It's a while since I posted one of the wartime recipes so here is a really delicious cookie/biscuit recipe. This recipe gave the option of using lard, margarine or (bleurgh) dripping. I chose half lard, half dairy free margarine but feel free to use whatever you like. I also used golden syrup where in the recipe it quoted “syrup” but you could use honey, agave, maple…whatever you think again.
This is the perfect cookie for a cup of tea, it reminded me of a hobnob in it's texture and flavour. You can bake these for 15 to 20 minutes. I experimented by just keeping an eye on the colour of the cookies. I felt the lighter ones were tastier but feel free to experiment with baking time to see what you prefer.
Adapted from the book “Good Eating” published by the Daily Telegraph during WW2
- 5 oz plain (all purpose) flour
- 4 oz porridge oats
- 2 oz sugar
- 1 tsp baking powder
- 2 oz lard
- 2 oz dairy free margarine
- 2 oz golden syrup
- 1/2 tsp vanilla extract
- Cream the lard,margarine, sugar, vanilla and syrup together until creamy.
- Add the dry ingredients and mix until a dough starts to form eventually using your hands to bring it all together.
- Roll out the dough and cut cookies to about 1 cm thickness.
- Bake at 170 c for about 15 to 20 minutes or until golden.
- Transfer to a wire rack to cool then store in a airtight container or tin.
Enjoy with a lovely cup of tea, mmmmm.
darn it! we can’t eat oats.
maybe wheatgerm would work?
Try rolled or flaked wheat, barley, or rye. All would be quite yummy, but different tasting.
Have these in the oven as I type. Can’t wait to eat them!
Exciting! Let me know how you like them!
Oh, we just loved these! I was too lazy to roll or cut out shapes, so I shaped the dough into a square and pre-cut squares before baking. They are delightful to eat still warm….mmmm!
Those recipes were being made by women in the second world war and they are still great today. Fantastic! 🙂
Reblogged this on The Country Cupboard and commented:
Rendered lard yesterday and put it to use making these tasty wartime cookies this afternoon.

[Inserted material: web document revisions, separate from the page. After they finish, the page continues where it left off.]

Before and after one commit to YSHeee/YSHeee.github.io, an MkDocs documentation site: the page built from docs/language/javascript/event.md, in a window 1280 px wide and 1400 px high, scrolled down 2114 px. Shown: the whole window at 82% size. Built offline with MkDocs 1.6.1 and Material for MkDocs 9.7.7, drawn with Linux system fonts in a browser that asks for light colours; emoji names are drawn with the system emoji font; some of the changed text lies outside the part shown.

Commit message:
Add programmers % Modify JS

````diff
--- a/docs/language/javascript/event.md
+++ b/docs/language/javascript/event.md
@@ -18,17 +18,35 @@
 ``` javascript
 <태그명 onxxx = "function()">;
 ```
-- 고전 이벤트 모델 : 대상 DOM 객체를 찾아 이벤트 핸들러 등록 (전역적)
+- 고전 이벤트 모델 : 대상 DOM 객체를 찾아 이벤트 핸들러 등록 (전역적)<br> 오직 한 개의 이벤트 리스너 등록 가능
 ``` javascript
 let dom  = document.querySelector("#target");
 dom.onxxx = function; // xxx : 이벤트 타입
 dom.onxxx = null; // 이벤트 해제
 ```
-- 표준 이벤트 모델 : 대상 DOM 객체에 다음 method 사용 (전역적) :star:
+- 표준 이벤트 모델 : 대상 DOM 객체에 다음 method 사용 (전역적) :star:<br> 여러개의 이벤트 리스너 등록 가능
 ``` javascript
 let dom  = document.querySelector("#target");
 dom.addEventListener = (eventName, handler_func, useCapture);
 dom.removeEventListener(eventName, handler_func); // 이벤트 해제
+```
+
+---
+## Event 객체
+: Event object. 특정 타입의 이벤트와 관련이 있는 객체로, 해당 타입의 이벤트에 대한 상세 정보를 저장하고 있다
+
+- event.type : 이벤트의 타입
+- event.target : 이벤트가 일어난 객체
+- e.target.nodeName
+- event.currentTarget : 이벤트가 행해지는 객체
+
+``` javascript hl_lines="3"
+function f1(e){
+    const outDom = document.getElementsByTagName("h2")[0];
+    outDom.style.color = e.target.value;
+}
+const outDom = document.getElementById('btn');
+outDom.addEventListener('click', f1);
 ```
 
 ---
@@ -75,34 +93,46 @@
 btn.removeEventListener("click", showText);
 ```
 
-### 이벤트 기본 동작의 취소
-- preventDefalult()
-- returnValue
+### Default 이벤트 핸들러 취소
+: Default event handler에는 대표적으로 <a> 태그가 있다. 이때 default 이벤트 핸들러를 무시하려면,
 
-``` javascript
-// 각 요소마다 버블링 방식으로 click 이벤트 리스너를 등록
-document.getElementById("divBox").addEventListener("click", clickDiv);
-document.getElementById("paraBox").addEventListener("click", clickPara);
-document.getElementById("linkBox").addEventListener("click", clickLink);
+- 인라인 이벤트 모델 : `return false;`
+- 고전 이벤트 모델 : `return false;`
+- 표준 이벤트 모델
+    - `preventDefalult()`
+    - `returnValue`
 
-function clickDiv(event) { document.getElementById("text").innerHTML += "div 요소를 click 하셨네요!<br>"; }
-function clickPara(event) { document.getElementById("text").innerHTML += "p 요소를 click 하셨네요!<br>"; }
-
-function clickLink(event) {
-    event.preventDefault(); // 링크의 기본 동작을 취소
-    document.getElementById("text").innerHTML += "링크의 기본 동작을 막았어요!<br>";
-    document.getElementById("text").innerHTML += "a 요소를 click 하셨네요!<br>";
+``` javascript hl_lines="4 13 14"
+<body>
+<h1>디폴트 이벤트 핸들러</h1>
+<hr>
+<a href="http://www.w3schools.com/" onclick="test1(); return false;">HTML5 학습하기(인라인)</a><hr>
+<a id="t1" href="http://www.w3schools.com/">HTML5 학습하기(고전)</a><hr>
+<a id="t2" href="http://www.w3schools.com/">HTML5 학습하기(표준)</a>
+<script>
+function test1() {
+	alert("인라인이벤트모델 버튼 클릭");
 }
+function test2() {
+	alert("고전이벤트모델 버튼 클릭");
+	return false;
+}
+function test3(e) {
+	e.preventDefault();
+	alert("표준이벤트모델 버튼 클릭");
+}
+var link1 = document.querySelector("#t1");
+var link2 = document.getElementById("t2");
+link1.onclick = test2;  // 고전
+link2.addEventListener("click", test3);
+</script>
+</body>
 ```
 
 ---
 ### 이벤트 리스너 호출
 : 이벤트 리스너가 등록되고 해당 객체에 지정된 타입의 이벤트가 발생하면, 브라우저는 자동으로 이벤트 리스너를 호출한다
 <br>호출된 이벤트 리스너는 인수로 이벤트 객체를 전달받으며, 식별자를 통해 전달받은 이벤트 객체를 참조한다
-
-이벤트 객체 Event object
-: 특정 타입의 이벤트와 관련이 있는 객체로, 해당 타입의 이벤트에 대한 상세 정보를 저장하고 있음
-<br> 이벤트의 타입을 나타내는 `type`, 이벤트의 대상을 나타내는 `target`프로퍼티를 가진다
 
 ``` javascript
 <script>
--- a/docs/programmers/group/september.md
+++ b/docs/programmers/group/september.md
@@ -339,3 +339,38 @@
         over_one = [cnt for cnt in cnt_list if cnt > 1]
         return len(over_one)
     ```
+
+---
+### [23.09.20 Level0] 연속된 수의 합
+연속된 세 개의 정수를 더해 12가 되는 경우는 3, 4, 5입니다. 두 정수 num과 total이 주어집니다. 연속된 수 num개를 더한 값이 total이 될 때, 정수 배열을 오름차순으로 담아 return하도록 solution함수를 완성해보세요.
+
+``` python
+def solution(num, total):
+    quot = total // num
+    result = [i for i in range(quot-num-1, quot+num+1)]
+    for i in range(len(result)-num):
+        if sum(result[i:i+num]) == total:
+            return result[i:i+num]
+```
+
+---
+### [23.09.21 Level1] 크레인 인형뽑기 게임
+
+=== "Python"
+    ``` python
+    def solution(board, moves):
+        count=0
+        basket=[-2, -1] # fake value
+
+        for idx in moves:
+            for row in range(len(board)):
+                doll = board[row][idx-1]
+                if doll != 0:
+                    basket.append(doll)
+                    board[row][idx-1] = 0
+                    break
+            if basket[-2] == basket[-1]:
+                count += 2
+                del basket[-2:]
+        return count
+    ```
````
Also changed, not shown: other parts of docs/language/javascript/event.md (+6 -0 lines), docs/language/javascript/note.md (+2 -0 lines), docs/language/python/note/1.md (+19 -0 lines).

They are affordable, simple, and filling – pretty much everything I look for in a recipe. Thanks, Bev, for sharing this great recipe!
Hie many dose it surve
It depends how you size them